There’s a familiar saying that floats around the our world about education services for our kids. It speaks directly to moving from the preschool to the elementary school experience – we call it jumping from a cruise ship to dinghy, because almost all the therapy support from the schools dries up after kindergarten.
I was preparing to speak as a mom about transitions Saturday at a CHILD-BRIGHT workshop. Now ‘transitions’ is a term the health professional world loves, and it is a more evolved term about being discharged from one service and moving into another. (I especially detest the word ‘discharged’ and I’m glad they are moving away from it – as it reminds me of nasal discharge or discharge of the vaginal kind, or being spit out at the side of the New Jersey Turnpike, a la Being John Malkovich).

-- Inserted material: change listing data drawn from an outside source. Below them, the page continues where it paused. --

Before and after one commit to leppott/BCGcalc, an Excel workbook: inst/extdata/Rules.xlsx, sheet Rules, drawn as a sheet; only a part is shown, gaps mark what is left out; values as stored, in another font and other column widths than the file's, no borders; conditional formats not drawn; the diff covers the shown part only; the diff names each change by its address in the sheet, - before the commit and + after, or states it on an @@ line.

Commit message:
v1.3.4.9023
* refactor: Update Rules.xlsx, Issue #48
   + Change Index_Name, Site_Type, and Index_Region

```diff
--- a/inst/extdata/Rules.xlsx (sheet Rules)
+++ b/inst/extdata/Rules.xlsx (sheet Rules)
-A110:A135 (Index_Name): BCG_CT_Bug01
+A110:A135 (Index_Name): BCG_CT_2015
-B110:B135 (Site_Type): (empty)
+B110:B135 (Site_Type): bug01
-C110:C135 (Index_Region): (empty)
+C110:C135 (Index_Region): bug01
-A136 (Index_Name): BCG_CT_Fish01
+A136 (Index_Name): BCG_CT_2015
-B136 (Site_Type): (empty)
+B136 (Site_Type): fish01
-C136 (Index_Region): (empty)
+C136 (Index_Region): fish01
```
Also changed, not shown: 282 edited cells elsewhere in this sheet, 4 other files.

The word ‘transitions’ to me means change. The professionals tend to put their own provider-centred lens on that, assuming this means moving from one of their programs to another. To me, families should be the ones identifying what transitions are important to them. For instance, for me, moving from the end of the school year to summer is a horrible transition, as I have to dig around trying to find childcare for my son so I can go to work. (This year I failed at that). Another transition would be our move to a new home earlier this summer. My boy’s adulthood is impending, so I’ve run around, panicked, trying to find my son a family doctor who will see him as he turns 19. Each school year brings a new transition, with a new teacher and new Educational Assistants in Aaron’s life. These are the transitions that matter to me.
I’ve never been accused of being subtle. To take the cruise ship to dinghy metaphor a bit further, I created this cheeky image (above) which I showed to the workshop audience, a group of researchers and health professionals.
For me, this is what services for families and children with disabilities looks like throughout the years. The last image is yes, someone drowning – and that is what looming adulthood feels like. As I told the audience, the most important part of their work is to get a deep realization about what it feels like to be a family member afloat at sea. Change will only happen once they feel what we feel. As pediatrician and IHI co-founder Don Berwick says in his 2014 book of his keynote presentations called Promising Change:
…”(change will happen)…when we realize that our white coats and our dark suits are disguises…our next big step is not to just serve people but to join them.“
Services in the system – from cruise ship to drowning. Pause for a moment to join me to feel what that might feel like to a family who has a child with a disability. When that feeling finally touches your heart, then we can start to talk about change.